Authors: Emily Schwarzkopf, Daniel Houlihan, Kari Kolb, William J. Lewinski, Jeffrey Buchanan, Angela Christenson
Selective attention, commonly referred to in law enforcement as tunnel vision and tunnel hearing, plays a very significant role in an officer’s perception, performance, and memory in a high stress encounter. An aspect of this phenomenon that the Force Science Research Center (FSRC) at Minnesota State University, Mankato, is interested in researching is the officer’s attentional responses and the impact of that on the ability of an officer to effectively multi-task—particularly in a life and death encounter. Clinical investigation has informed us that the emotional response of an officer has a high degree of relevance on the officer’s attention and then on the ability of an officer to both engage in life-saving behavior and simultaneously give meaningful and relevant commands in an attempt to control a threatening subject. The observations have also led us to hypothesize that the more an officer perceives that he or she has control of a situation, the more he or she is capable of giving relevant, meaningful commands. The less control he or she perceives that he or she has over a situation and the more threatening the situation is, the less relevant and meaningful the officer’s commands are as his or her attention becomes focused on the need to engage in life-saving action to stop the threat.
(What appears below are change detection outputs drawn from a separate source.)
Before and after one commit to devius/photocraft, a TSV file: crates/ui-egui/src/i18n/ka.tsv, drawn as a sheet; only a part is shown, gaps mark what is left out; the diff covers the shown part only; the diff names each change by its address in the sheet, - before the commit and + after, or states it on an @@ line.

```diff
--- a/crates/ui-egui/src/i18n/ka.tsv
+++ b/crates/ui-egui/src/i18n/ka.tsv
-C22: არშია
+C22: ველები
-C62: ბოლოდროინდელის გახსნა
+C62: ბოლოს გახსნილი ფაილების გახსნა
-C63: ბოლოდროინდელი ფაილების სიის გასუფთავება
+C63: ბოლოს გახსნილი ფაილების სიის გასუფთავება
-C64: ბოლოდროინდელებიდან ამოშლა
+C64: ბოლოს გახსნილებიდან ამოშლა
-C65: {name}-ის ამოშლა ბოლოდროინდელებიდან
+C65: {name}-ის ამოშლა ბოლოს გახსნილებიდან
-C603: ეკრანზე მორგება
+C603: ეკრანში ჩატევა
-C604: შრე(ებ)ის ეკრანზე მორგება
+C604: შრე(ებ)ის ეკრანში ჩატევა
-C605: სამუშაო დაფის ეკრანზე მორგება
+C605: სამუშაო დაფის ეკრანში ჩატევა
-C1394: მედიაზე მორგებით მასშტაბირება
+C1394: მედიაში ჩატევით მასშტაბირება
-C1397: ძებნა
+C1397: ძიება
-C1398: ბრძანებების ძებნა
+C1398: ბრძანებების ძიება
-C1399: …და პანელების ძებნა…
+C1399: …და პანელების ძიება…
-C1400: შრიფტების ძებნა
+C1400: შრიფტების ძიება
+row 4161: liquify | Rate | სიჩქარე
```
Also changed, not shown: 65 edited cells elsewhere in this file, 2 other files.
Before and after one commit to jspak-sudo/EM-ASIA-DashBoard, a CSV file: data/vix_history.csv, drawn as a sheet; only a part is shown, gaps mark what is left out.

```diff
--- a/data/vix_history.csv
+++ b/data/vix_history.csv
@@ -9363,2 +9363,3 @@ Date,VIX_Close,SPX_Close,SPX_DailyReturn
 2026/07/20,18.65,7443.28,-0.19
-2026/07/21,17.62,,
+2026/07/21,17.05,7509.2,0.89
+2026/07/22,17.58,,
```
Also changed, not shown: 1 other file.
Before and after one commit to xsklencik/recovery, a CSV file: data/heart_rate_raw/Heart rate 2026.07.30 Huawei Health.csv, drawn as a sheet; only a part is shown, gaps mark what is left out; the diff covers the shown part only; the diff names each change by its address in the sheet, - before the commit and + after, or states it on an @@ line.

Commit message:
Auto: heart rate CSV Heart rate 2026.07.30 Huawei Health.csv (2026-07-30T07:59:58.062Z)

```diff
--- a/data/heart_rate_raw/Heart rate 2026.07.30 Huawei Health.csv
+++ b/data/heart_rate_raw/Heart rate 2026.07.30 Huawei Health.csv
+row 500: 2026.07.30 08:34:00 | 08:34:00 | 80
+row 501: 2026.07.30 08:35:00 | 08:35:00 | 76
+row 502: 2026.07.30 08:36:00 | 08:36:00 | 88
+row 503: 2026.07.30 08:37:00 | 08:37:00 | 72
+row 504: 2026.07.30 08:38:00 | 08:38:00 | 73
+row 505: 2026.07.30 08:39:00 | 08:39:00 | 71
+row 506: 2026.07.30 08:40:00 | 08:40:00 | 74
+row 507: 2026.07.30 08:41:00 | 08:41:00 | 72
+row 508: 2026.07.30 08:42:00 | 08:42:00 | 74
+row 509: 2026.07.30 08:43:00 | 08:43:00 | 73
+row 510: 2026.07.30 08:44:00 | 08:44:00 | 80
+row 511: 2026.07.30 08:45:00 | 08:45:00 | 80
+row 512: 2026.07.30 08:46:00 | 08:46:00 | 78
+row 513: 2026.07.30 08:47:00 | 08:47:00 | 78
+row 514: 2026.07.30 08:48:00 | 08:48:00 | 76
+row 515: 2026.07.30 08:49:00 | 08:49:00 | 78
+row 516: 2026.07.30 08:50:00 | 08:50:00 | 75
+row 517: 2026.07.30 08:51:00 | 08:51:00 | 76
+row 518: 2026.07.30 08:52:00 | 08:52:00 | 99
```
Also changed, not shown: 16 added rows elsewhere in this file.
This article is the first in a series that FSRC will present as this phenomenon is explored and the most effective types of responses and the most effective commands for officers in high stress, life-threatening encounters are sought.